WHAT IS BEING ASKED
Nothing should be left out: repeat all the data exactly.

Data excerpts
☆ ☆ ☆ ☆

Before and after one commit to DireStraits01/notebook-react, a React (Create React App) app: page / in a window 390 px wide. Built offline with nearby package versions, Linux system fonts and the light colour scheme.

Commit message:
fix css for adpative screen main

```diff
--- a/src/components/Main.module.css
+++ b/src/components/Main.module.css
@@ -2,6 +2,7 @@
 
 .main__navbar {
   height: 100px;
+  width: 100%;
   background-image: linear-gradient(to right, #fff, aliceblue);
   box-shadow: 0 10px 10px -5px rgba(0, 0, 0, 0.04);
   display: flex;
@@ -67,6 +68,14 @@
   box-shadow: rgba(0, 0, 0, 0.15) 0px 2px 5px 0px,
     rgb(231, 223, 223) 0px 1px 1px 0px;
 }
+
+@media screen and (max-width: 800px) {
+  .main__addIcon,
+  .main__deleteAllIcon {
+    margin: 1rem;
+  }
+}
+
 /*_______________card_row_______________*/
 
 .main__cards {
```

☆ ☆ ☆ ☆

SOLVED EXERCISE
Before and after one commit to DireStraits01/notebook-react, a React (Create React App) app: page / in a window 390 px wide. Built offline with nearby package versions, Linux system fonts and the light colour scheme.

Commit message:
fix css for adpative screen main

```diff
--- a/src/components/Main.module.css
+++ b/src/components/Main.module.css
@@ -2,6 +2,7 @@
 
 .main__navbar {
   height: 100px;
+  width: 100%;
   background-image: linear-gradient(to right, #fff, aliceblue);
   box-shadow: 0 10px 10px -5px rgba(0, 0, 0, 0.04);
   display: flex;
@@ -67,6 +68,14 @@
   box-shadow: rgba(0, 0, 0, 0.15) 0px 2px 5px 0px,
     rgb(231, 223, 223) 0px 1px 1px 0px;
 }
+
+@media screen and (max-width: 800px) {
+  .main__addIcon,
+  .main__deleteAllIcon {
+    margin: 1rem;
+  }
+}
+
 /*_______________card_row_______________*/
 
 .main__cards {
```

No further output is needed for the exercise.